- Poor and unequal distribution of health workers within the sector;
- Low output from training of health workers; an
- An absence of bilateral/international agreements relating to recruitment.
Due to poor funding of the health sector, 98% of drugs used in public health centers are funded by donors. The donor community has also equipped a number of rural health centers such that Zimbabwe now has the uncanny distinction of patients shunning main referral hospitals to be treated in rural hospitals.
According to a local watchdog, Citizens Health Watch, 90% of healthcare institutions don’t have essential medicines in stock, and there have been sporadic shortages of antiretroviral (ARV) drugs, which are supposed to be free for HIV patients in public hospitals.
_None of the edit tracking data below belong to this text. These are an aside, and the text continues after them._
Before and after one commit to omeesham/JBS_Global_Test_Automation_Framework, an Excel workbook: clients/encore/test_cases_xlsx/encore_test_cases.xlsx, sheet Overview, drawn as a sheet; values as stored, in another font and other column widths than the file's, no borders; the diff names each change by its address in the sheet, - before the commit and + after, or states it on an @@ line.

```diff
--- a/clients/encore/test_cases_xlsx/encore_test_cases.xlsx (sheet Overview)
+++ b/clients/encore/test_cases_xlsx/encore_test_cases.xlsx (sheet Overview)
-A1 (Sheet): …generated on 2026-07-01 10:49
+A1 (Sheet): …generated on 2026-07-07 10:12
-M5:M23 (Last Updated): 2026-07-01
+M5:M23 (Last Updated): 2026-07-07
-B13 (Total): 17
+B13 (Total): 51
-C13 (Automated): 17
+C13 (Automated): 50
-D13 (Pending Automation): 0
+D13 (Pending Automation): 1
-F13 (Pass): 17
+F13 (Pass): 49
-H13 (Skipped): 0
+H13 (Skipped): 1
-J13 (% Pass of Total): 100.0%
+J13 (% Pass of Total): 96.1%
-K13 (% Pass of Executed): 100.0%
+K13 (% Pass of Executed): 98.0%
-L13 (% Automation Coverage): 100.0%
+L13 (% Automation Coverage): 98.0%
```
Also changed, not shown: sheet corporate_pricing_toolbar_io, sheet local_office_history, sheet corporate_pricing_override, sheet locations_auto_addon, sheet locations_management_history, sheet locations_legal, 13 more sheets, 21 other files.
Patients are asked to buy from private pharmacies. Estimates state that most hospitals across the country are running at less than 30% capacity.
Many Zimbabweans have also questioned why medicine is more expensive than in neighboring countries.
A yellow fever vaccination may cost $66 in Zimbabwe but only $24 in Kenya, according to a recent parliamentary debate, and reports from local newspapers have suggested that Zimbabweans in the north of the country have to “run with cooler boxes” to Zambia to buy blood for sick relatives because it’s cheaper there. In Zimbabwe, fees vary and appear to be decided on an ad hoc manner.
A seven-day course of the commonly used antibiotic Amoxicillin can cost up to $7, and a monthly supply of ARVs between $40 and $50. An HIV viral load blood examination, which is needed to determine whether patients are responding well to ARVs, can cost up to $30 at a private laboratory. Most public healthcare institutions don’t offer this service.